### ASSIGNMENT:
In the listing below, how many lines contain "Gate"? Answer with the number alone.

### GIVEN INFORMATION:
______________________________

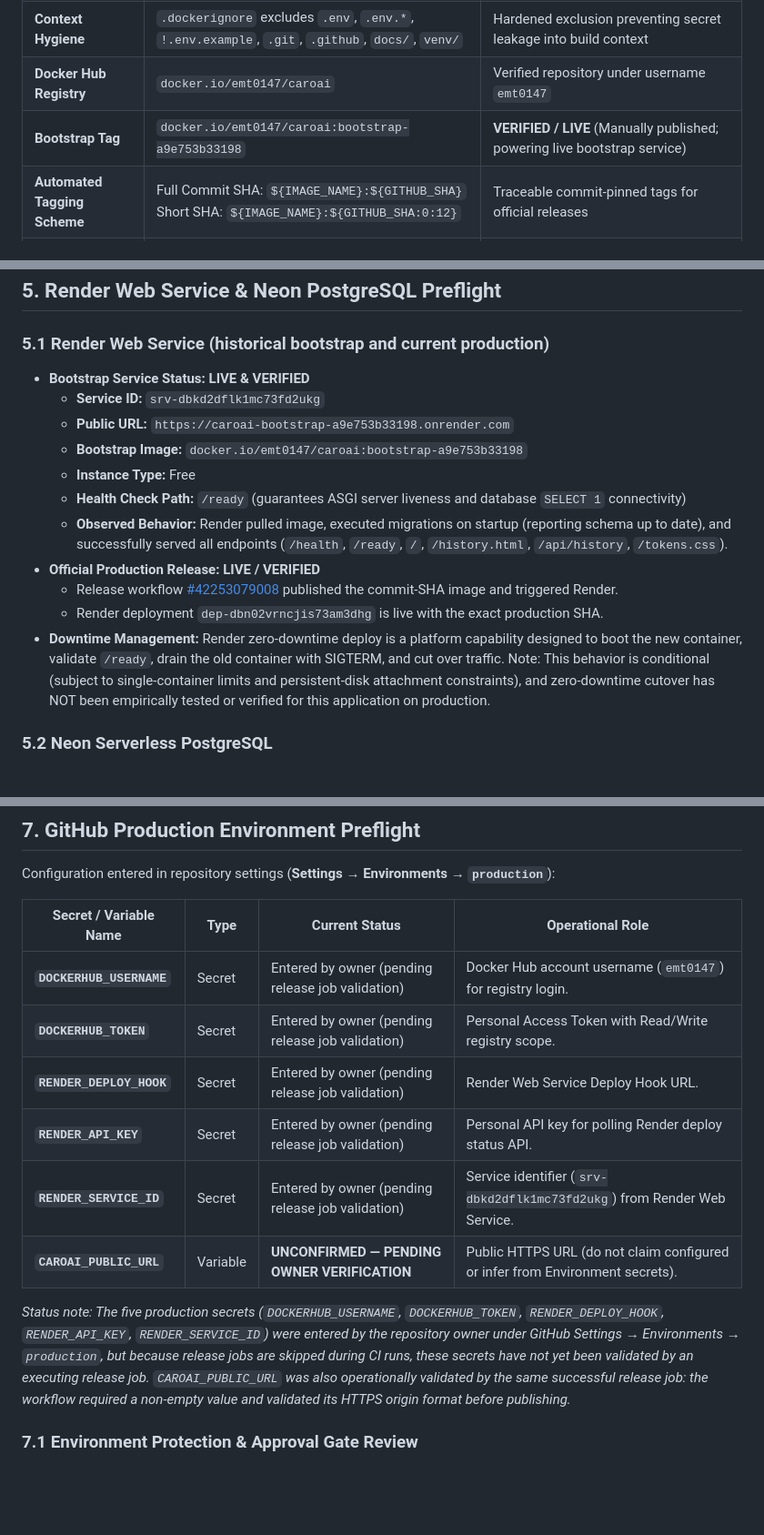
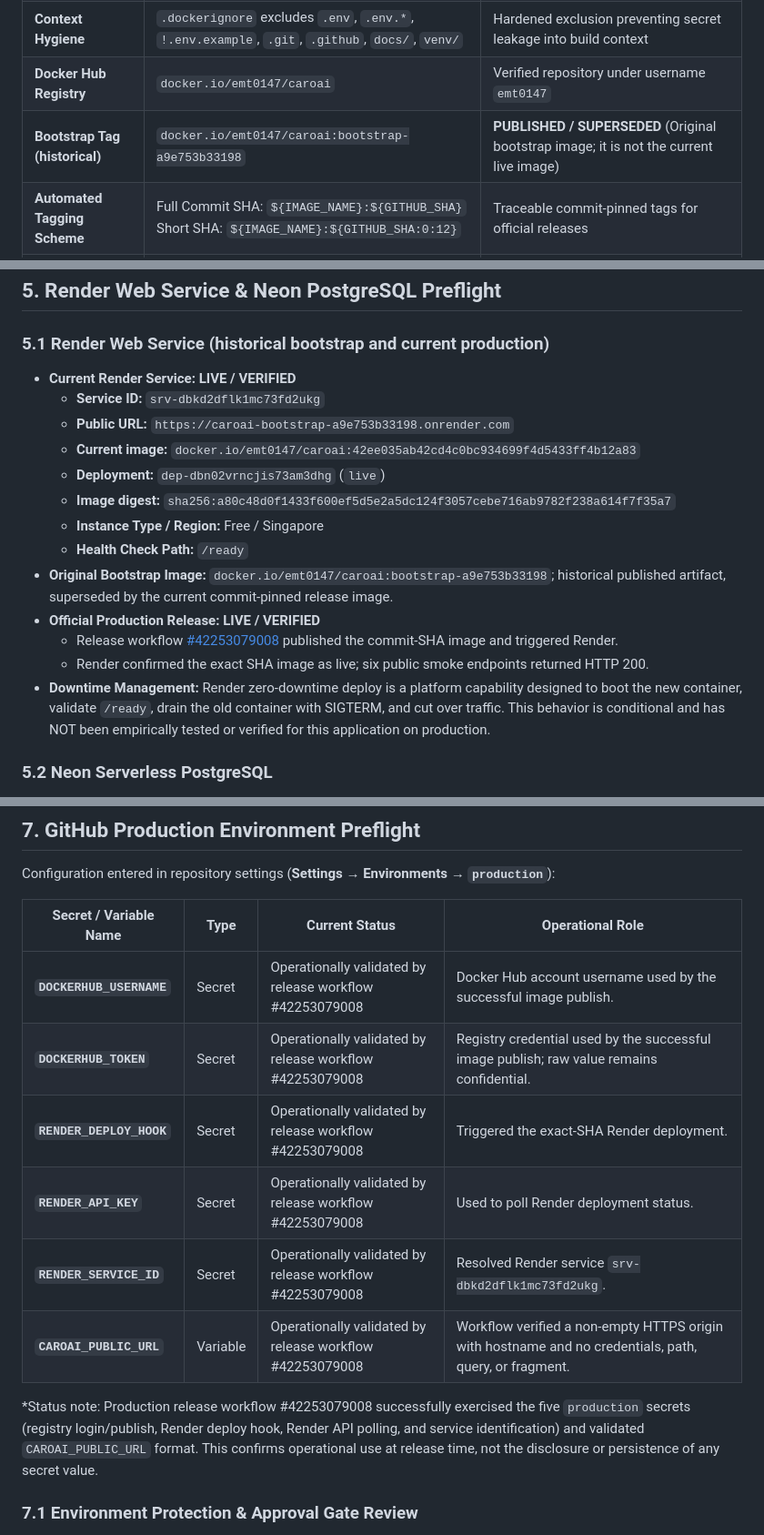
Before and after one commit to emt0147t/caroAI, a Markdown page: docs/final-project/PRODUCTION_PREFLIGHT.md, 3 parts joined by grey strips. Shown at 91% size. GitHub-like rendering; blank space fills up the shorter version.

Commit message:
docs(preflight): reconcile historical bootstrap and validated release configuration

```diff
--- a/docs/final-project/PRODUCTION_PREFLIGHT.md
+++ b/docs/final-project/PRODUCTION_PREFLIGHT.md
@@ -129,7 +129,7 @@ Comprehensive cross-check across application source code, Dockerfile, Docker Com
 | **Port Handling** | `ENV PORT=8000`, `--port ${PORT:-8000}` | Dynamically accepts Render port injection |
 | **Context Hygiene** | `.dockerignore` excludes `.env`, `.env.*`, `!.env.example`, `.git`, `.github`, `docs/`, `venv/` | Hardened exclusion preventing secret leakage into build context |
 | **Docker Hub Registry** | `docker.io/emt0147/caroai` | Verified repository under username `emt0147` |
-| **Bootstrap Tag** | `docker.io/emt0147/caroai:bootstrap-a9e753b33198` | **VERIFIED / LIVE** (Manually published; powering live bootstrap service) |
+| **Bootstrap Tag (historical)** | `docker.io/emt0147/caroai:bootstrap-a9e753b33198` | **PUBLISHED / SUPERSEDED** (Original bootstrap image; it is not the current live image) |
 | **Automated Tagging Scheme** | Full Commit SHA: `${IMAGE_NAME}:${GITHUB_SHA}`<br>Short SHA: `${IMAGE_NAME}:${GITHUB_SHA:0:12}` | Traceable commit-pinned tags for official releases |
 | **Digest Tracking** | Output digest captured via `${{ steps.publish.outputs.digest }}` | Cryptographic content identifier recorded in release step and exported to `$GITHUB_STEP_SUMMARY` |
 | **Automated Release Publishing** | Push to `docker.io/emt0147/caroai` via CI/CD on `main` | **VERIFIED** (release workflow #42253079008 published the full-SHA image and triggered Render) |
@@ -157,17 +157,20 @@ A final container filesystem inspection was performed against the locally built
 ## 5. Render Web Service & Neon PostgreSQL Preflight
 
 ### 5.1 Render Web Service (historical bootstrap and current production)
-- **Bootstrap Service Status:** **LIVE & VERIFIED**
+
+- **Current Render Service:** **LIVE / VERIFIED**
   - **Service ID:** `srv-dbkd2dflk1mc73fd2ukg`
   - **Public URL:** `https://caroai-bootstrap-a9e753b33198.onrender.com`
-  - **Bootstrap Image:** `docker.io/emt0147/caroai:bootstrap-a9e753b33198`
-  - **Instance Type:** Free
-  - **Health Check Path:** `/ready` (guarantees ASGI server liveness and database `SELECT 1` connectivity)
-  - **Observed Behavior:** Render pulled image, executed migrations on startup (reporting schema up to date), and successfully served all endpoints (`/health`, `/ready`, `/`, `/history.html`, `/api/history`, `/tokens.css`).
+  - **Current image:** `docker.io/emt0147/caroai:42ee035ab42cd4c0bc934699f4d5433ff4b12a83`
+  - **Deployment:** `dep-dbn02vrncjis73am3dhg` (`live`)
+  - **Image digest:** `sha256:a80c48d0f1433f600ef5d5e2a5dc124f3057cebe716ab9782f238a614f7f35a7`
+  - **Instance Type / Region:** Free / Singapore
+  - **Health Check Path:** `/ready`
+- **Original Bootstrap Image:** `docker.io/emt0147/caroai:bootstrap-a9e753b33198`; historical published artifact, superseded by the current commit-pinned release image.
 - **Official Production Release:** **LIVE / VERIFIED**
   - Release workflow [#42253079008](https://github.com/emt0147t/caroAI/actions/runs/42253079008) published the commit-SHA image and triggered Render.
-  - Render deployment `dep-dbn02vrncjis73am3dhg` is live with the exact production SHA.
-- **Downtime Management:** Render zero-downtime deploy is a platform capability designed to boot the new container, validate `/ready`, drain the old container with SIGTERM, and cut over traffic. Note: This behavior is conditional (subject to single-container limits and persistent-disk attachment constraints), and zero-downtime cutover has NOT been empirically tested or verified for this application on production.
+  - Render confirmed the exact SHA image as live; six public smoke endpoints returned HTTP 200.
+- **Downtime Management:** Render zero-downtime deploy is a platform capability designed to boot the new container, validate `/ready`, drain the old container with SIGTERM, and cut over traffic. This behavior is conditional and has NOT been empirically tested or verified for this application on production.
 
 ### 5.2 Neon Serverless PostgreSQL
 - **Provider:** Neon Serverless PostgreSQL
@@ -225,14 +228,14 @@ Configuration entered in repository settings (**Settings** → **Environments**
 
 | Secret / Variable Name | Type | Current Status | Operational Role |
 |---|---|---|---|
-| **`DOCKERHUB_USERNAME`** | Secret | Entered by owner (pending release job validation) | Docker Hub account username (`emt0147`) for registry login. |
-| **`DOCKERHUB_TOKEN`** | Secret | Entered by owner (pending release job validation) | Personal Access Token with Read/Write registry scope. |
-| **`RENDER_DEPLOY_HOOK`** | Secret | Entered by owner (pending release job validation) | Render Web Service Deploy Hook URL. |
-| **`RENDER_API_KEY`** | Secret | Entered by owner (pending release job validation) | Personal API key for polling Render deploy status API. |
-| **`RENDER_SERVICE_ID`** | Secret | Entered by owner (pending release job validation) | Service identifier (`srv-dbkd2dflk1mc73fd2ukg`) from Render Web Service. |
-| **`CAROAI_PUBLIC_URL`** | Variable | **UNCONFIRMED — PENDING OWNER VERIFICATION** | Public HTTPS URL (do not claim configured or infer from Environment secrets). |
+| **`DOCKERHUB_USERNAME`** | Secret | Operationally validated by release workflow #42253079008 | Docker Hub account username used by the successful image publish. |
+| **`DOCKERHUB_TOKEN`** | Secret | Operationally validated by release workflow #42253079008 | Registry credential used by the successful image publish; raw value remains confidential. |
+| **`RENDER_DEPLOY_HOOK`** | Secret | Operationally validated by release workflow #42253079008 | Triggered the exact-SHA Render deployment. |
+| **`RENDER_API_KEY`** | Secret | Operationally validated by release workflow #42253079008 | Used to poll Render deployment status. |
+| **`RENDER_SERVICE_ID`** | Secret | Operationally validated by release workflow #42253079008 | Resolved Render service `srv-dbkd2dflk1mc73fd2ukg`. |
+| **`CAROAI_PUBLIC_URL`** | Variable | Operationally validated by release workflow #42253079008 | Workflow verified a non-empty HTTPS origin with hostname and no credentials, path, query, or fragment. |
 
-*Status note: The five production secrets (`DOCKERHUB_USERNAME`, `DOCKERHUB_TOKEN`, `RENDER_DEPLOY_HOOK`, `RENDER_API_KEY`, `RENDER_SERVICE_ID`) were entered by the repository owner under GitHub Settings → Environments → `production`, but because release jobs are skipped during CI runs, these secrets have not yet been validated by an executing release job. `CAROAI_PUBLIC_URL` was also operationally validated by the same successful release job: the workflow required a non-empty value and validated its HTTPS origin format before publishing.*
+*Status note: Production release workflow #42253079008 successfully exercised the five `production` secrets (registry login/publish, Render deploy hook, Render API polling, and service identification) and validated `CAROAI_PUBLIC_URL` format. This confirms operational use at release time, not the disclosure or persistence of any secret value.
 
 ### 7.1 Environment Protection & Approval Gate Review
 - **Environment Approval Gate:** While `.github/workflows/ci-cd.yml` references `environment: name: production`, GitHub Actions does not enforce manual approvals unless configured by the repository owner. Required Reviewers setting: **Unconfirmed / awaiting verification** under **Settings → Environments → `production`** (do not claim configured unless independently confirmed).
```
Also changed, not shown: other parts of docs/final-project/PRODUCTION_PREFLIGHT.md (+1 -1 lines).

______________________________

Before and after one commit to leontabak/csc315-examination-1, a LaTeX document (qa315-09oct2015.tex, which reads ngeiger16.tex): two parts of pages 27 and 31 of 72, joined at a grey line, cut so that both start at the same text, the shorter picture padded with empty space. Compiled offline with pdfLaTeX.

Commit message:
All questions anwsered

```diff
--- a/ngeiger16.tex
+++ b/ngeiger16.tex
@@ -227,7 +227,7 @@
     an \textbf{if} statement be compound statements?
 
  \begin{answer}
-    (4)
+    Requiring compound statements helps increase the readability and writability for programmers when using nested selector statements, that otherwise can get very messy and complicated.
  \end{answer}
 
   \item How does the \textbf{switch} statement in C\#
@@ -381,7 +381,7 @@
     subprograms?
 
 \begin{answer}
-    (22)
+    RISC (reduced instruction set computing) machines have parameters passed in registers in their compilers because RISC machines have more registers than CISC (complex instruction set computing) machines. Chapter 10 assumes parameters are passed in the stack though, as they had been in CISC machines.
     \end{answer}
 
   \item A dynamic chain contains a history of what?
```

______________________________

### WRITTEN ANSWER:
2